Consider this when building your demos. When possible, always use images in place of text. An image on the screen -- with your voice telling a story on top of it -- will make a compelling and memorable presentation for your prospects.
Break information into pieces so prospects can absorb the content and avoid germane load - Germane load is the degree to which the learner must interpret and classify new information.
Rightsizing information for buyers is only half of the battle; The second step is to select information that persuades. There are three types of data found to be extremely persuasive:
Strong evidence: In a recent study, participants in one group dramatically changed their preconceived opinions when presented with research-backed findings.
Supporting evidence: Sometimes a customer is not completely sold on a solution. In these cases, they’ve seen evidence that supports the value of the product -- but they’re not moving forward. Here, sales professionals need to provide a nudge; they must offer some additional but concise findings to move the customer over the line.
Authoritative evidence: Statistics can backfire. If a prospect forms an opinion, then sees questionable or incomplete statistics that support that same opinion, they may change course. The takeaway: ensure that the statistics represent sound science and come from reputable sources.
3. Leverage the data in a story
Good storytelling in sales follows a logical progression. While narratives differ across various industries, each adheres to the same core structure: You need the solution to fit seamlessly into the story.
Story structure keeps listeners engaged, because it moves. Don’t labor over one slide or portion of your pitch. Make your point, then move to the next piece. As Pulitzer Prize-winning author David Mamet explains, the basic format of a story is:
Once upon a time … (The business entered a new market.)
And then one day … (They started to grow and take market share.)
And just when it was going so well … (Unforeseen technical challenges upended customer implementations.)
When just at the last minute … (They partnered with a provider to rapidly fix the issues and scale.)
And they all lived happily ever after … (They reached ROI performance goals and improved customer satisfaction.)

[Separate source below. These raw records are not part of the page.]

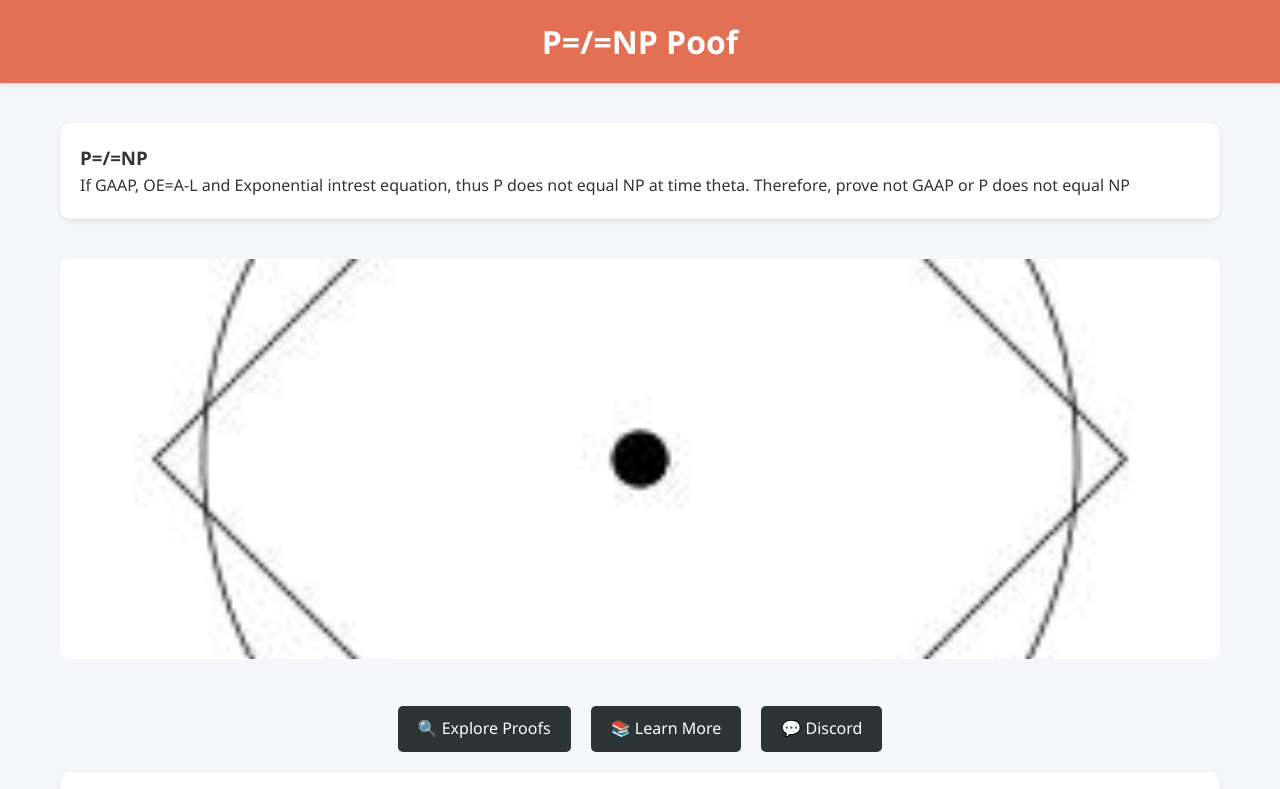
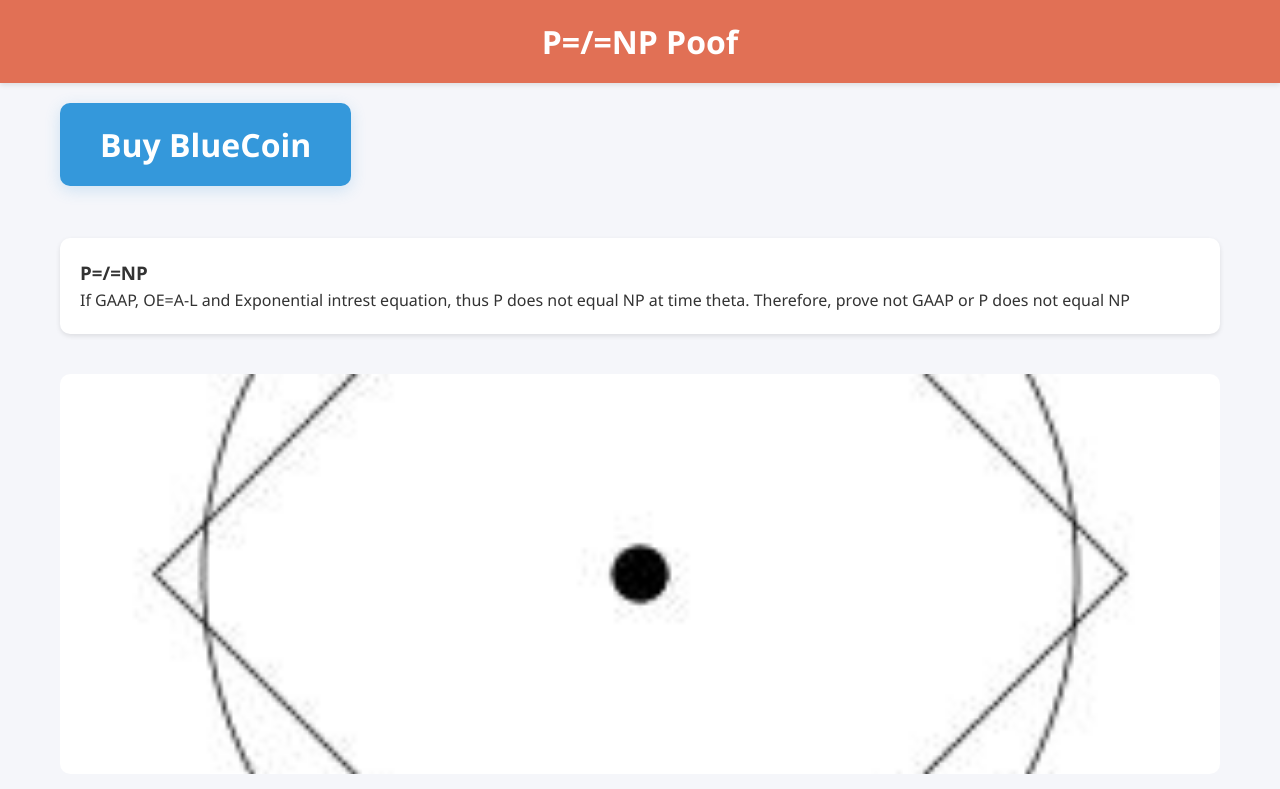
Before and after one commit to ItSeemedLikeAGoodIdeaAtTheTime/RedCoin, a plain HTML site: page index.html in a window 1280 px wide. Shown: the top 789 px of the page. Drawn offline with Linux system fonts and the light colour scheme.

Commit message:
Add 'Buy RedCoin' button link to index.html

```diff
--- a/index.html
+++ b/index.html
@@ -135,6 +135,7 @@
     </header>
 
     <div class="container">
+        <a href="https://pump.fun/coin/2VzYQiXvqmAytaidPMP1n5wGo8rrMGumhkbSsLTWpump" target="_blank" rel="noopener noreferrer" style="display:inline-block;background:#3498db;color:#fff;font-size:2rem;font-weight:bold;padding:1rem 2.5rem;border-radius:10px;text-decoration:none;box-shadow:0 4px 16px rgba(52,152,219,0.2);margin-bottom:2rem;">Buy BlueCoin</a>
         <section class="feature-section">
 
             <h3>P=/=NP</h3>
```
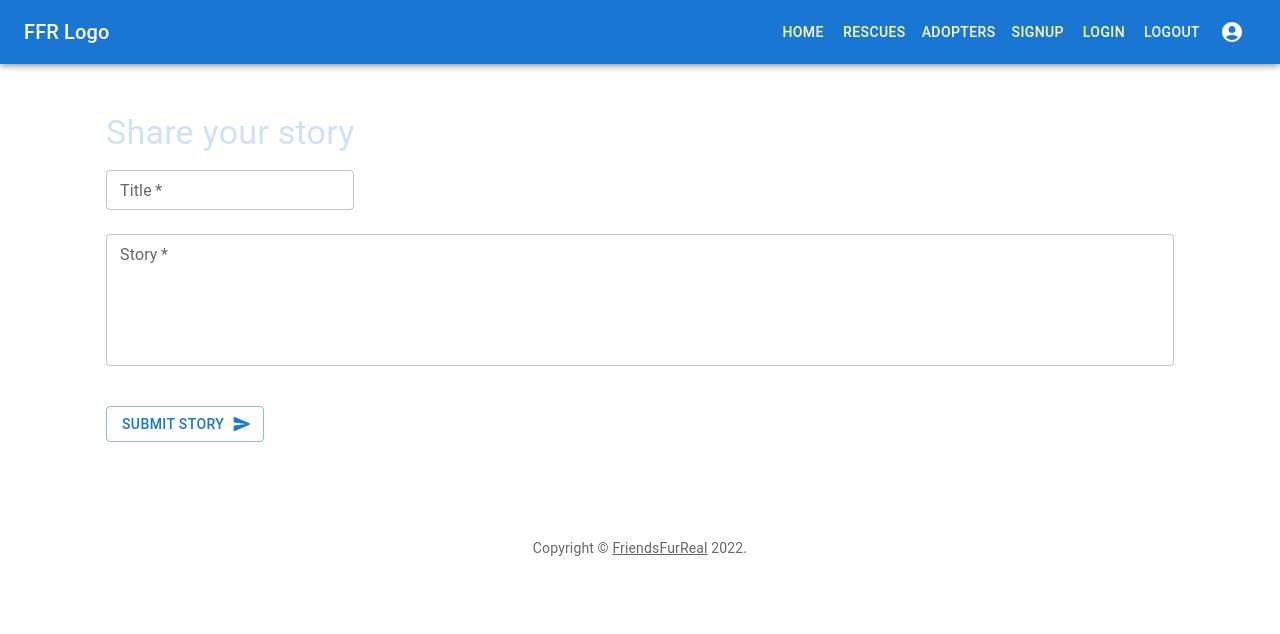
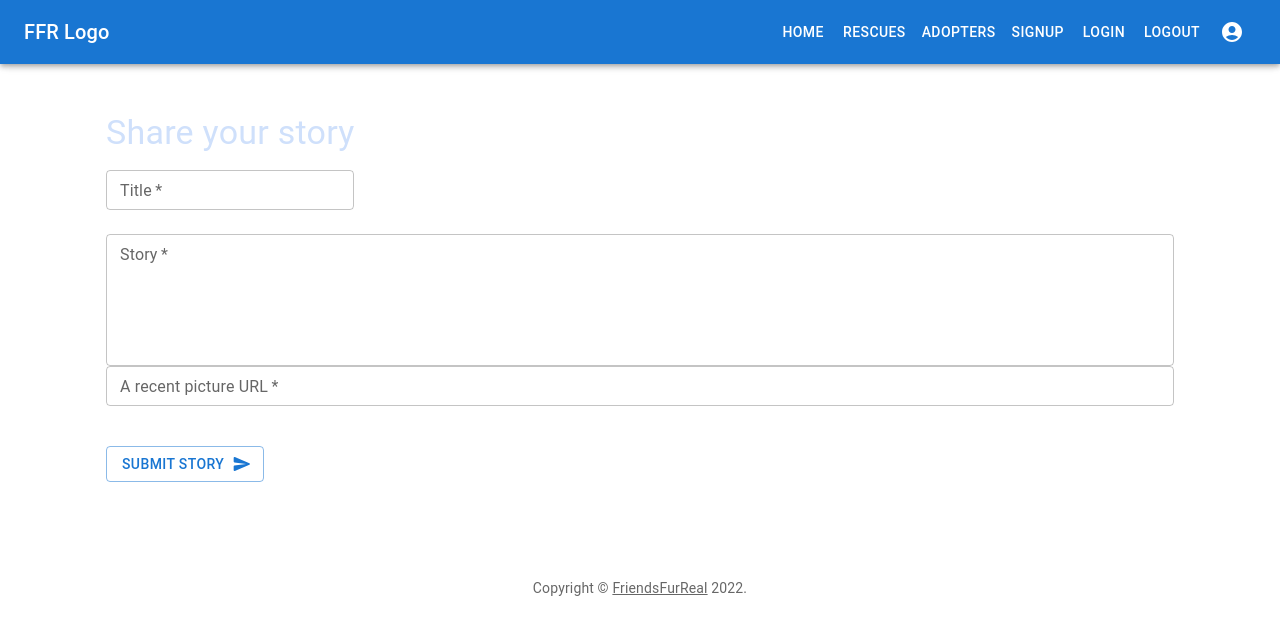
Before and after one commit to stacieherrington/friends-fur-real, a React (Create React App) app in the folder ghi/: page /stories/new in a window 1280 px wide. Shown: the top 634 px of the page. Built offline with nearby package versions, Linux system fonts and the light colour scheme.

Commit message:
Added picture field to story form.

```diff
--- a/ghi/src/components/StoryForm.js
+++ b/ghi/src/components/StoryForm.js
@@ -15,14 +15,16 @@ export default function StoryForm() {
 
   const [title, setTitle] = useState('')
   const [story, setStory] = useState('')
+  const [picture, setPicture] = useState('')
   const [titleError, setTitleError] = useState(false)
   const [storyError, setStoryError] = useState(false)
+  const [pictureError, setPictureError] = useState(false)
 
 
   const handleSubmit = async (event) => {
     event.preventDefault();
     const url = `${process.env.REACT_APP_API_HOST}/api/applications/{application_id}/story/`;
-    const data = { title, story };
+    const data = { title, story, picture };
     const response = await fetch(url, {
       method: 'POST',
       body: JSON.stringify(data),
@@ -33,11 +35,15 @@ export default function StoryForm() {
     }
     setTitleError(false)
     setStoryError(false)
+    setPictureError(false)
     if (title == '') {
       setTitleError(true)
     }
     if (story == '') {
       setStoryError(true)
+    }
+    if (picture == '') {
+      setPictureError(true)
     }
   };
 
@@ -82,6 +88,19 @@ export default function StoryForm() {
               rows={5}
               error={storyError}
             />
+             <TextField
+              onChange={(event) => setPicture(event.target.value)}
+              label="A recent picture URL"
+              value={picture}
+              id="picture"
+              name="picture"
+              variant="outlined"
+              size="small"
+              color="primary"
+              fullWidth
+              required
+              error={pictureError}
+            />
           </Box>
           <Button
             onClick={() => console.log('clicked!!')}
```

The simplicity of this five-part format is its greatest feature. Why? Because business challenges — and solutions — are increasingly complex. Therefore, a simplified story structure keeps the discussion focused.